Spain is providing €300 million in 2008 as its initial contribution to the new fund. The grants will be available to finance projects in water supply, sewerage, wastewater treatment, urban storm drainage, water resource management, adaption to climate change, efficiency and operations management.
Moreno praised the Spanish initiative, pointing out that it comes in the midst of an international financial crisis, and at a time when many governments are under pressure to cut back on their contributions to development.
“This is an extraordinary commitment that will help close the gap in water and sanitation coverage in Latin America,” said the IDB president. “This gesture not only demonstrates the generosity of the Spanish people and their support for our region, it also challenges us to think big, to find ambitious and definitive solutions to these problems,” Moreno added.
According to Moreno, at least 85 million people in Latin America and the Caribbean do not have access to drinking water and some 115 million live without proper sanitation.
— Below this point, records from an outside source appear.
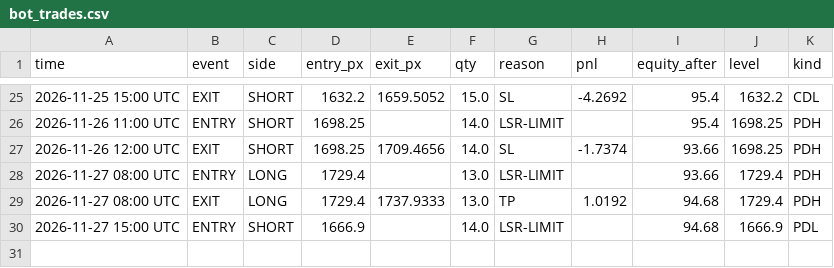
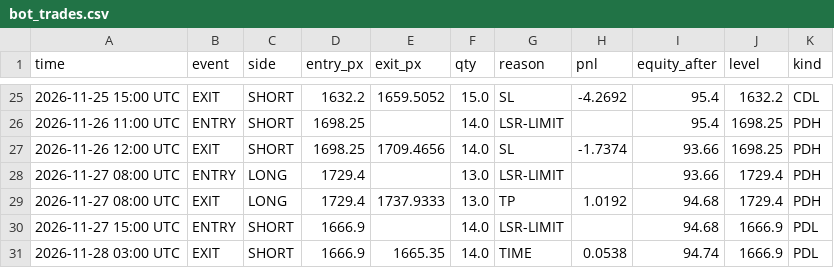
Before and after one commit to alpeshukani/eth-bot, a CSV file: bot_trades.csv, drawn as a sheet; only a part is shown, gaps mark what is left out; the diff names each change by its address in the sheet, - before the commit and + after, or states it on an @@ line.

```diff
--- a/bot_trades.csv
+++ b/bot_trades.csv
+row 31: 2026-11-28 03:00 UTC | EXIT | SHORT | 1666.9 | 1665.35 | 14.0 | TIME | 0.0538 | 94.74 | 1666.9 | PDL
```
Also changed, not shown: 1 other file.
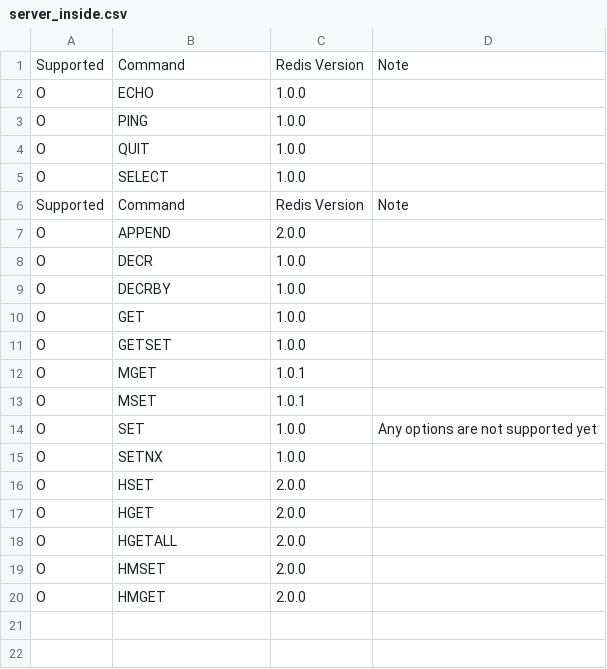
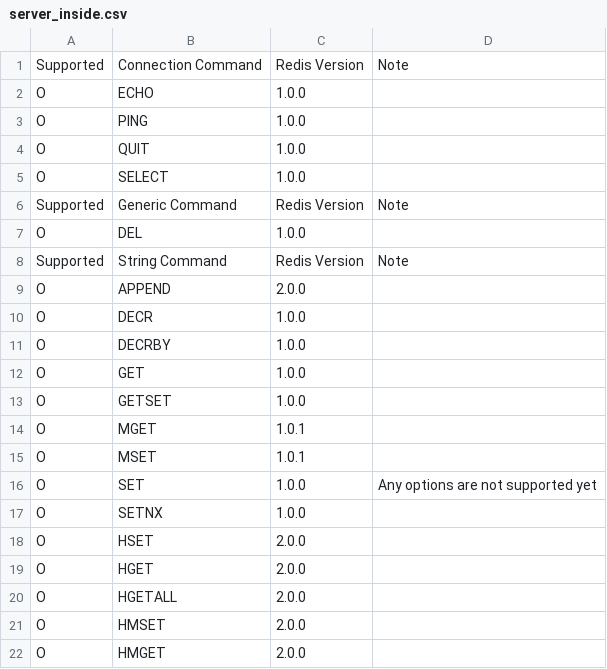
Before and after one commit to cybergarage/go-redis, a CSV file: doc/server_inside.csv, drawn as a sheet.

Commit message:
Add GenericCommandHandler

```diff
--- a/doc/server_inside.csv
+++ b/doc/server_inside.csv
@@ -1,2 +1,2 @@
-Supported,Command,Redis Version,Note
+Supported,Connection Command,Redis Version,Note
 O,ECHO,1.0.0,
@@ -5,3 +5,5 @@ O,QUIT,1.0.0,
 O,SELECT,1.0.0,
-Supported,Command,Redis Version,Note
+Supported,Generic Command,Redis Version,Note
+O,DEL,1.0.0,
+Supported,String Command,Redis Version,Note
 O,APPEND,2.0.0,
```
Also changed, not shown: 2 other files.
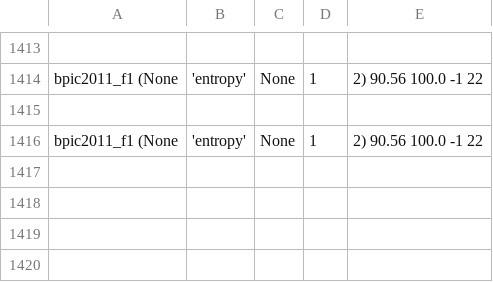
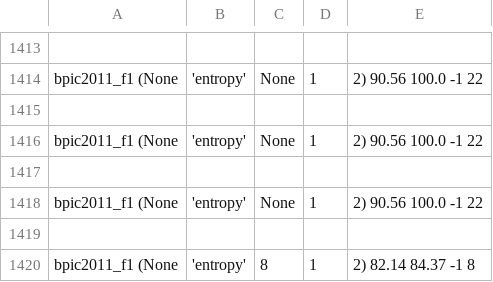
Before and after one commit to GoldenRose01/Thesis, a CSV file: media/output/model_params.csv, drawn as a sheet; only a part is shown, gaps mark what is left out; the diff names each change by its address in the sheet, - before the commit and + after, or states it on an @@ line.

```diff
--- a/media/output/model_params.csv
+++ b/media/output/model_params.csv
+row 1417: (empty)
+row 1418: bpic2011_f1 (None | 'entropy' | None | 1 | 2) 90.56 100.0 -1 22
+row 1419: (empty)
+row 1420: bpic2011_f1 (None | 'entropy' | 8 | 1 | 2) 82.14 84.37 -1 8
```
Also changed, not shown: media/output/results.csv, 30 other files.
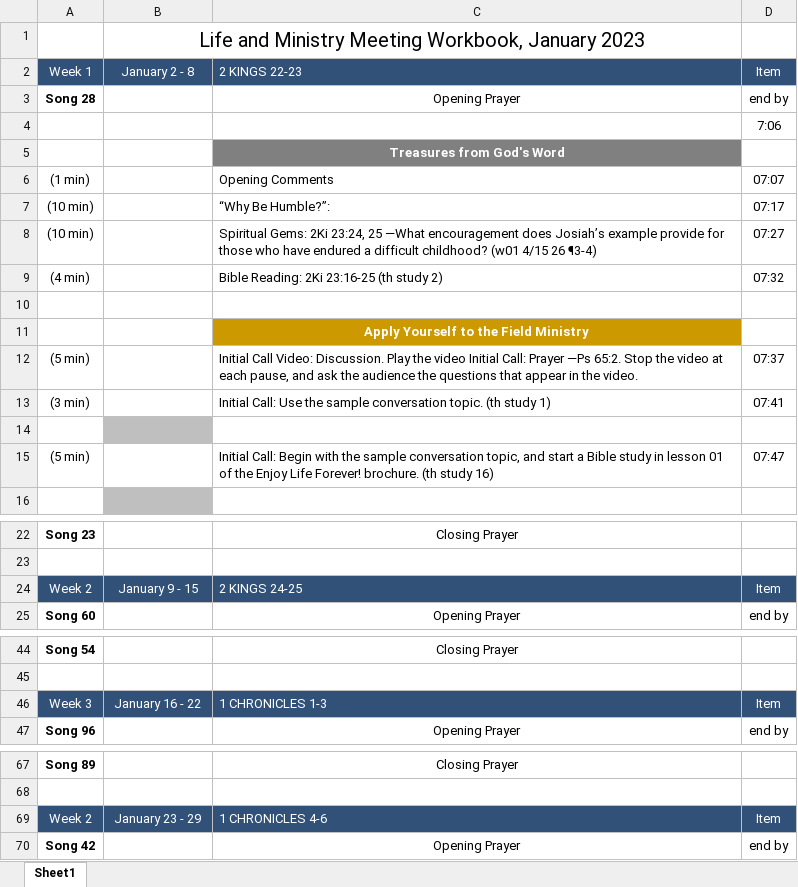
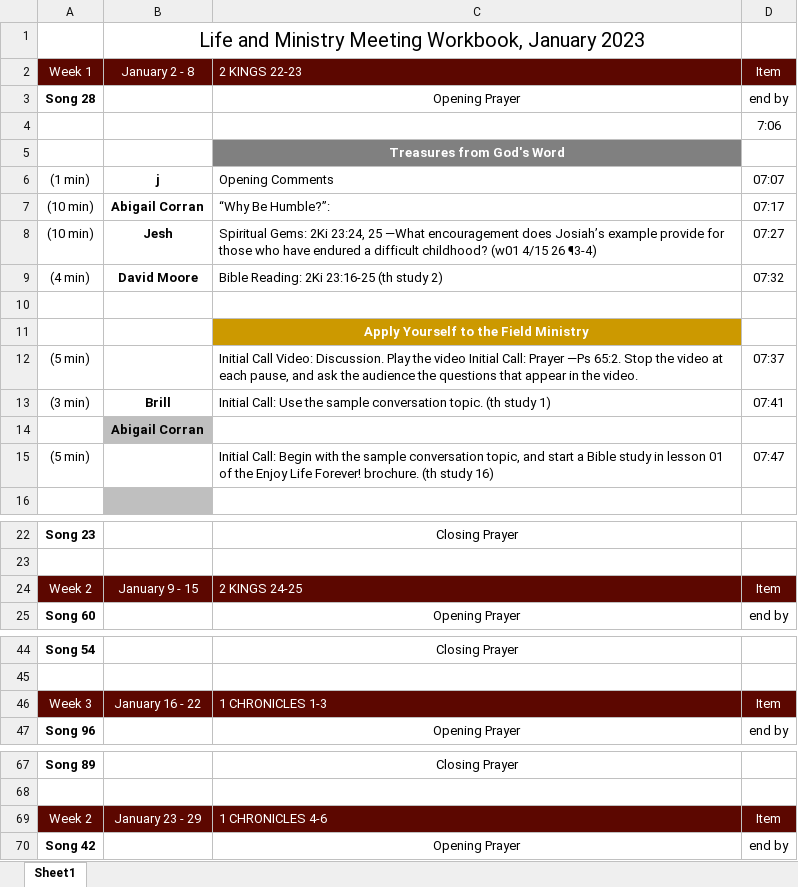
Before and after one commit to Bendoman/Schedule_helper, an Excel workbook: output/Life and Ministry Meeting Workbook, January-February 2023.xlsx, sheet Sheet1, drawn as a sheet; only a part is shown, gaps mark what is left out; values as stored, in another font and other column widths than the file's, no borders; the diff covers the shown part only; the diff names each change by its address in the sheet, - before the commit and + after, or states it on an @@ line.

```diff
--- a/output/Life and Ministry Meeting Workbook, January-February 2023.xlsx (sheet Sheet1)
+++ b/output/Life and Ministry Meeting Workbook, January-February 2023.xlsx (sheet Sheet1)
-A2:D2 fill: #315179
+A2:D2 fill: #5C0700
-B6: (empty)
+B6: j
-B7: (empty)
+B7: Abigail Corran
-B8: (empty)
+B8: Jesh
-B9: (empty)
+B9: David Moore
-B13: (empty)
+B13: Brill
-B14: (empty)
+B14: Abigail Corran
-A24:D24 fill: #315179
+A24:D24 fill: #5C0700
-A46:D46 fill: #315179
+A46:D46 fill: #5C0700
-A69:D69 fill: #315179
+A69:D69 fill: #5C0700
```
Also changed, not shown: cell formats elsewhere in this sheet, 4 other files.
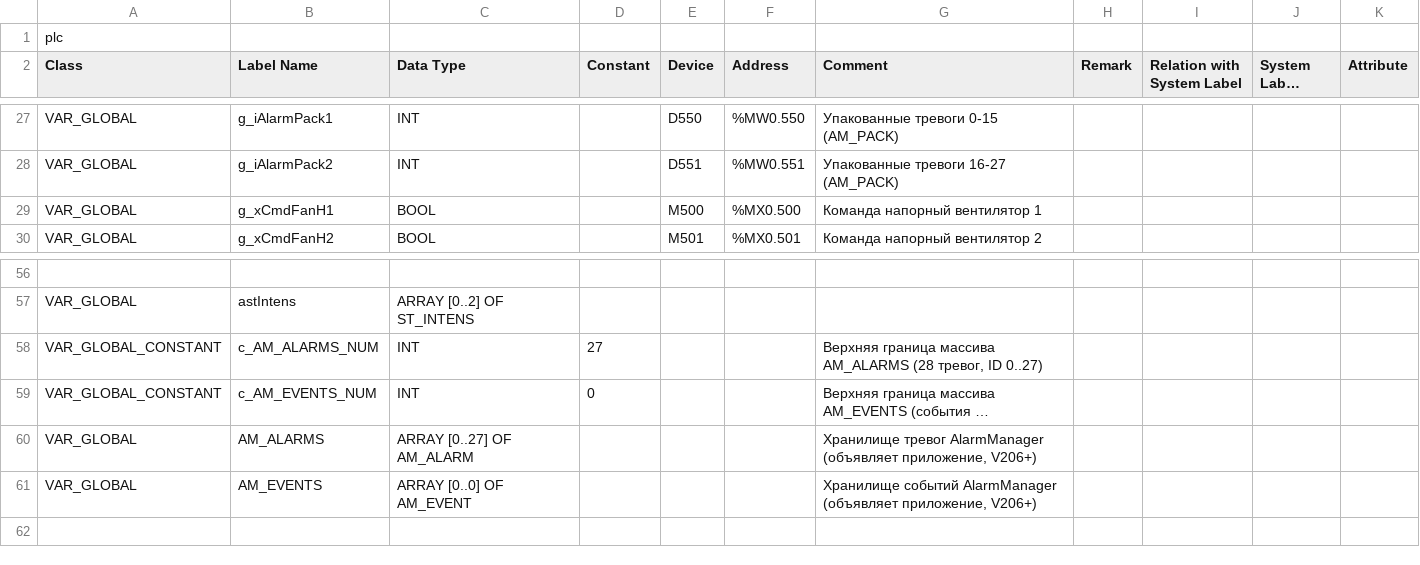
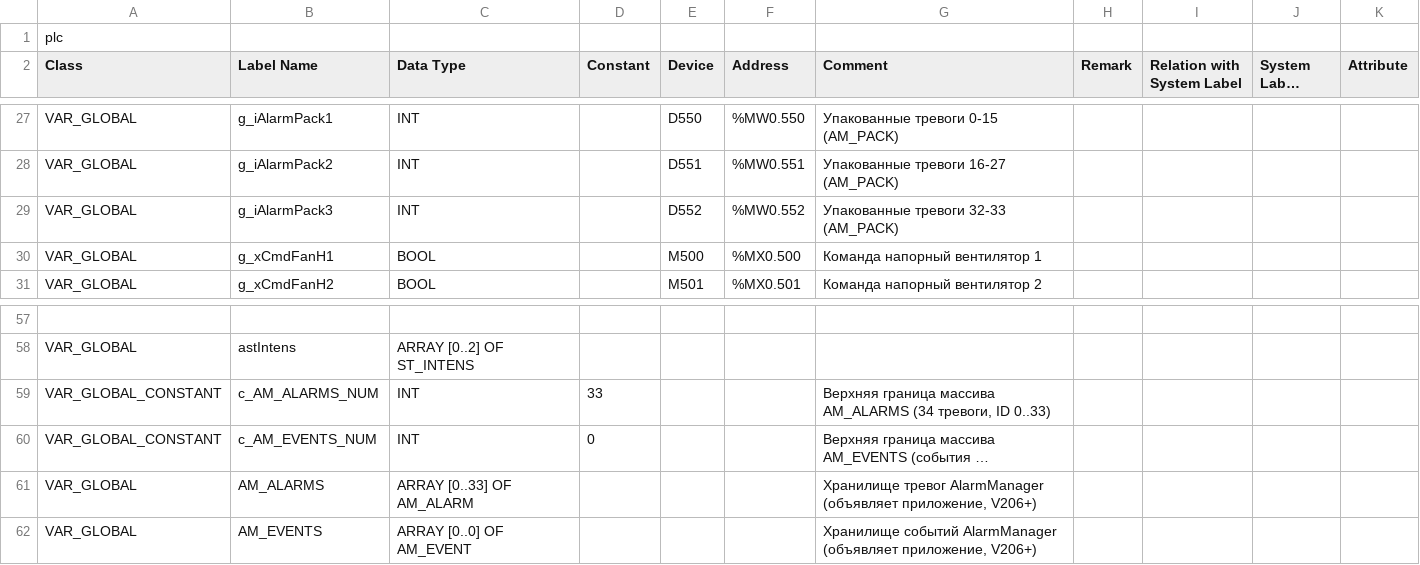
Before and after one commit to Serhioromano/gxw2-project-storage-hause, a CSV file: ПЛК/GVL.csv, drawn as a sheet; only a part is shown, gaps mark what is left out; long unchanged cells end in …; addresses are those after the commit; the diff names each change by its address in the sheet, - before the commit and + after, or states it on an @@ line.

```diff
--- a/ПЛК/GVL.csv
+++ b/ПЛК/GVL.csv
+row 29: VAR_GLOBAL | g_iAlarmPack3 | INT |  | D552 | %MW0.552 | Упакованные тревоги 32-33 (AM_PACK)
-D59 (Constant): 27
+D59 (Constant): 33
-G59 (Comment): …массива AM_ALARMS (28 тревог, ID 0..27)
+G59 (Comment): …массива AM_ALARMS (34 тревоги, ID 0..33)
-C61 (Data Type): ARRAY [0..27] OF AM_ALARM
+C61 (Data Type): ARRAY [0..33] OF AM_ALARM
```
Also changed, not shown: ПЛК/IO.csv, ПЛК/src/PRG_INIT.csv, 8 other files.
All the member countries of the Ibero-American Community and Haiti will have access to the fund. National, regional and local government agencies, state-owned enterprises, cooperatives and other types of water and sanitation service providers will be eligible for the grants.
“In our view, universal access to sustainable water and sanitation services is crucial to make progress towards the ultimate goal of Spain’s policy on cooperation for development, which is to fight poverty,” said AECID President Rodríguez.